▶ Task statement: Without the pictures, give the records again exactly as they appear.

Start of Block

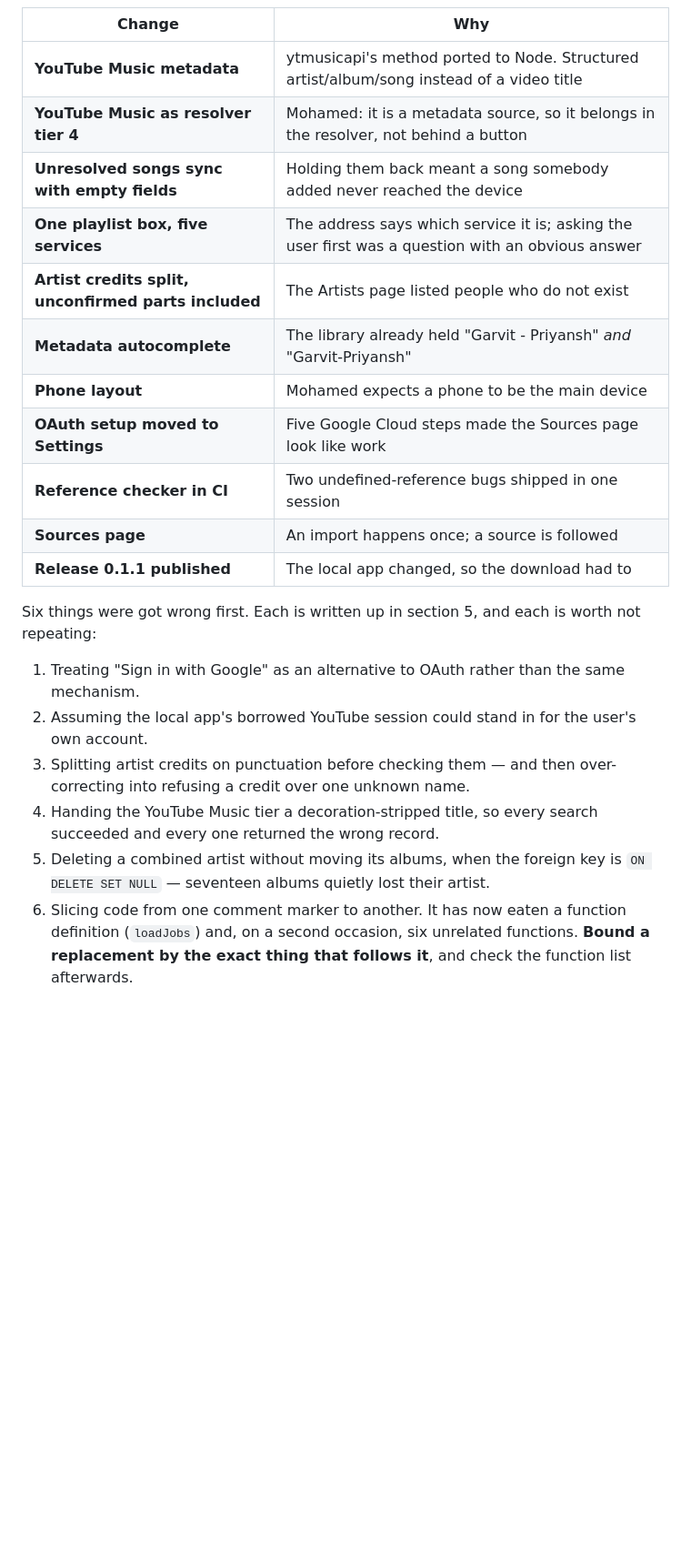
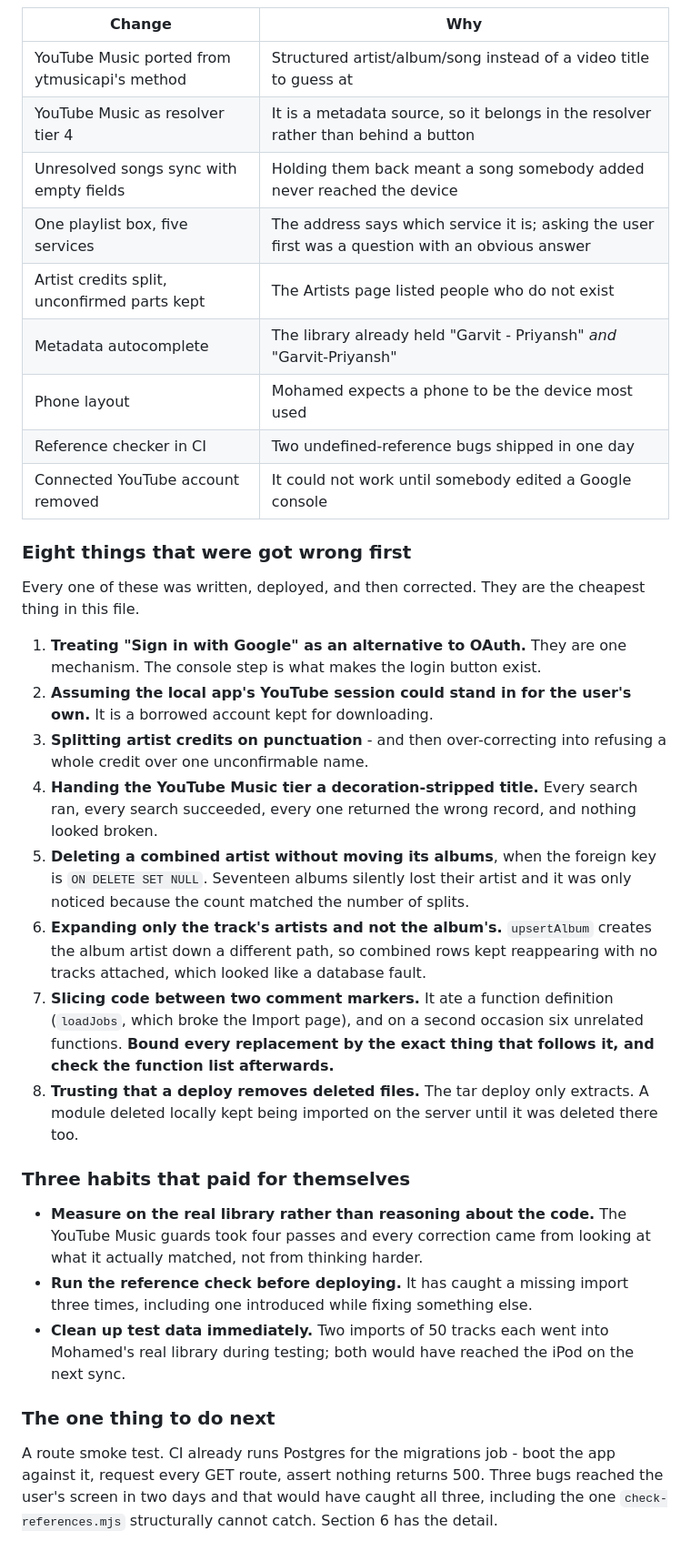
Before and after one commit to mangogithib/syncmypod, a Markdown page: HANDOVER.md, the part around one of its changes. Shown at 91% size. Drawn GitHub-style; blank space fills up the shorter version.

```diff
--- a/HANDOVER.md
+++ b/HANDOVER.md
@@ -1047,32 +1096,59 @@ of these reversed an earlier decision of mine.
 
 | Change | Why |
 |---|---|
-| **YouTube Music metadata** | ytmusicapi's method ported to Node. Structured artist/album/song instead of a video title |
-| **YouTube Music as resolver tier 4** | Mohamed: it is a metadata source, so it belongs in the resolver, not behind a button |
-| **Unresolved songs sync with empty fields** | Holding them back meant a song somebody added never reached the device |
-| **One playlist box, five services** | The address says which service it is; asking the user first was a question with an obvious answer |
-| **Artist credits split, unconfirmed parts included** | The Artists page listed people who do not exist |
-| **Metadata autocomplete** | The library already held "Garvit - Priyansh" *and* "Garvit-Priyansh" |
-| **Phone layout** | Mohamed expects a phone to be the main device |
-| **OAuth setup moved to Settings** | Five Google Cloud steps made the Sources page look like work |
-| **Reference checker in CI** | Two undefined-reference bugs shipped in one session |
-| **Sources page** | An import happens once; a source is followed |
-| **Release 0.1.1 published** | The local app changed, so the download had to |
+| YouTube Music ported from ytmusicapi's method | Structured artist/album/song instead of a video title to guess at |
+| YouTube Music as resolver tier 4 | It is a metadata source, so it belongs in the resolver rather than behind a button |
+| Unresolved songs sync with empty fields | Holding them back meant a song somebody added never reached the device |
+| One playlist box, five services | The address says which service it is; asking the user first was a question with an obvious answer |
+| Artist credits split, unconfirmed parts kept | The Artists page listed people who do not exist |
+| Metadata autocomplete | The library already held "Garvit - Priyansh" *and* "Garvit-Priyansh" |
+| Phone layout | Mohamed expects a phone to be the device most used |
+| Reference checker in CI | Two undefined-reference bugs shipped in one day |
+| Connected YouTube account removed | It could not work until somebody edited a Google console |
 
-Six things were got wrong first. Each is written up in section 5, and each is
-worth not repeating:
+### Eight things that were got wrong first
 
-1. Treating "Sign in with Google" as an alternative to OAuth rather than the
-   same mechanism.
-2. Assuming the local app's borrowed YouTube session could stand in for the
-   user's own account.
-3. Splitting artist credits on punctuation before checking them — and then
-   over-correcting into refusing a credit over one unknown name.
-4. Handing the YouTube Music tier a decoration-stripped title, so every search
-   succeeded and every one returned the wrong record.
-5. Deleting a combined artist without moving its albums, when the foreign key is
-   `ON DELETE SET NULL` — seventeen albums quietly lost their artist.
-6. Slicing code from one comment marker to another. It has now eaten a function
-   definition (`loadJobs`) and, on a second occasion, six unrelated functions.
-   **Bound a replacement by the exact thing that follows it**, and check the
-   function list afterwards.
+Every one of these was written, deployed, and then corrected. They are the
+cheapest thing in this file.
+
+1. **Treating "Sign in with Google" as an alternative to OAuth.** They are one
+   mechanism. The console step is what makes the login button exist.
+2. **Assuming the local app's YouTube session could stand in for the user's
+   own.** It is a borrowed account kept for downloading.
+3. **Splitting artist credits on punctuation** - and then over-correcting into
+   refusing a whole credit over one unconfirmable name.
+4. **Handing the YouTube Music tier a decoration-stripped title.** Every search
+   ran, every search succeeded, every one returned the wrong record, and nothing
+   looked broken.
+5. **Deleting a combined artist without moving its albums**, when the foreign key
+   is `ON DELETE SET NULL`. Seventeen albums silently lost their artist and it
+   was only noticed because the count matched the number of splits.
+6. **Expanding only the track's artists and not the album's.** `upsertAlbum`
+   creates the album artist down a different path, so combined rows kept
+   reappearing with no tracks attached, which looked like a database fault.
+7. **Slicing code between two comment markers.** It ate a function definition
+   (`loadJobs`, which broke the Import page), and on a second occasion six
+   unrelated functions. **Bound every replacement by the exact thing that
+   follows it, and check the function list afterwards.**
+8. **Trusting that a deploy removes deleted files.** The tar deploy only
+   extracts. A module deleted locally kept being imported on the server until it
+   was deleted there too.
+
+### Three habits that paid for themselves
+
+- **Measure on the real library rather than reasoning about the code.** The
+  YouTube Music guards took four passes and every correction came from looking
+  at what it actually matched, not from thinking harder.
+- **Run the reference check before deploying.** It has caught a missing import
+  three times, including one introduced while fixing something else.
+- **Clean up test data immediately.** Two imports of 50 tracks each went into
+  Mohamed's real library during testing; both would have reached the iPod on the
+  next sync.
+
+### The one thing to do next
+
+A route smoke test. CI already runs Postgres for the migrations job - boot the
+app against it, request every GET route, assert nothing returns 500. Three bugs
+reached the user's screen in two days and that would have caught all three,
+including the one `check-references.mjs` structurally cannot catch. Section 6
+has the detail.
```
Also changed, not shown: other parts of HANDOVER.md (+126 -77 lines).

End of Block

▶ The completed task:
Before and after one commit to mangogithib/syncmypod, a Markdown page: HANDOVER.md, the part around one of its changes. Shown at 91% size. Drawn GitHub-style; blank space fills up the shorter version.

```diff
--- a/HANDOVER.md
+++ b/HANDOVER.md
@@ -1047,32 +1096,59 @@ of these reversed an earlier decision of mine.
 
 | Change | Why |
 |---|---|
-| **YouTube Music metadata** | ytmusicapi's method ported to Node. Structured artist/album/song instead of a video title |
-| **YouTube Music as resolver tier 4** | Mohamed: it is a metadata source, so it belongs in the resolver, not behind a button |
-| **Unresolved songs sync with empty fields** | Holding them back meant a song somebody added never reached the device |
-| **One playlist box, five services** | The address says which service it is; asking the user first was a question with an obvious answer |
-| **Artist credits split, unconfirmed parts included** | The Artists page listed people who do not exist |
-| **Metadata autocomplete** | The library already held "Garvit - Priyansh" *and* "Garvit-Priyansh" |
-| **Phone layout** | Mohamed expects a phone to be the main device |
-| **OAuth setup moved to Settings** | Five Google Cloud steps made the Sources page look like work |
-| **Reference checker in CI** | Two undefined-reference bugs shipped in one session |
-| **Sources page** | An import happens once; a source is followed |
-| **Release 0.1.1 published** | The local app changed, so the download had to |
+| YouTube Music ported from ytmusicapi's method | Structured artist/album/song instead of a video title to guess at |
+| YouTube Music as resolver tier 4 | It is a metadata source, so it belongs in the resolver rather than behind a button |
+| Unresolved songs sync with empty fields | Holding them back meant a song somebody added never reached the device |
+| One playlist box, five services | The address says which service it is; asking the user first was a question with an obvious answer |
+| Artist credits split, unconfirmed parts kept | The Artists page listed people who do not exist |
+| Metadata autocomplete | The library already held "Garvit - Priyansh" *and* "Garvit-Priyansh" |
+| Phone layout | Mohamed expects a phone to be the device most used |
+| Reference checker in CI | Two undefined-reference bugs shipped in one day |
+| Connected YouTube account removed | It could not work until somebody edited a Google console |
 
-Six things were got wrong first. Each is written up in section 5, and each is
-worth not repeating:
+### Eight things that were got wrong first
 
-1. Treating "Sign in with Google" as an alternative to OAuth rather than the
-   same mechanism.
-2. Assuming the local app's borrowed YouTube session could stand in for the
-   user's own account.
-3. Splitting artist credits on punctuation before checking them — and then
-   over-correcting into refusing a credit over one unknown name.
-4. Handing the YouTube Music tier a decoration-stripped title, so every search
-   succeeded and every one returned the wrong record.
-5. Deleting a combined artist without moving its albums, when the foreign key is
-   `ON DELETE SET NULL` — seventeen albums quietly lost their artist.
-6. Slicing code from one comment marker to another. It has now eaten a function
-   definition (`loadJobs`) and, on a second occasion, six unrelated functions.
-   **Bound a replacement by the exact thing that follows it**, and check the
-   function list afterwards.
+Every one of these was written, deployed, and then corrected. They are the
+cheapest thing in this file.
+
+1. **Treating "Sign in with Google" as an alternative to OAuth.** They are one
+   mechanism. The console step is what makes the login button exist.
+2. **Assuming the local app's YouTube session could stand in for the user's
+   own.** It is a borrowed account kept for downloading.
+3. **Splitting artist credits on punctuation** - and then over-correcting into
+   refusing a whole credit over one unconfirmable name.
+4. **Handing the YouTube Music tier a decoration-stripped title.** Every search
+   ran, every search succeeded, every one returned the wrong record, and nothing
+   looked broken.
+5. **Deleting a combined artist without moving its albums**, when the foreign key
+   is `ON DELETE SET NULL`. Seventeen albums silently lost their artist and it
+   was only noticed because the count matched the number of splits.
+6. **Expanding only the track's artists and not the album's.** `upsertAlbum`
+   creates the album artist down a different path, so combined rows kept
+   reappearing with no tracks attached, which looked like a database fault.
+7. **Slicing code between two comment markers.** It ate a function definition
+   (`loadJobs`, which broke the Import page), and on a second occasion six
+   unrelated functions. **Bound every replacement by the exact thing that
+   follows it, and check the function list afterwards.**
+8. **Trusting that a deploy removes deleted files.** The tar deploy only
+   extracts. A module deleted locally kept being imported on the server until it
+   was deleted there too.
+
+### Three habits that paid for themselves
+
+- **Measure on the real library rather than reasoning about the code.** The
+  YouTube Music guards took four passes and every correction came from looking
+  at what it actually matched, not from thinking harder.
+- **Run the reference check before deploying.** It has caught a missing import
+  three times, including one introduced while fixing something else.
+- **Clean up test data immediately.** Two imports of 50 tracks each went into
+  Mohamed's real library during testing; both would have reached the iPod on the
+  next sync.
+
+### The one thing to do next
+
+A route smoke test. CI already runs Postgres for the migrations job - boot the
+app against it, request every GET route, assert nothing returns 500. Three bugs
+reached the user's screen in two days and that would have caught all three,
+including the one `check-references.mjs` structurally cannot catch. Section 6
+has the detail.
```
Also changed, not shown: other parts of HANDOVER.md (+126 -77 lines).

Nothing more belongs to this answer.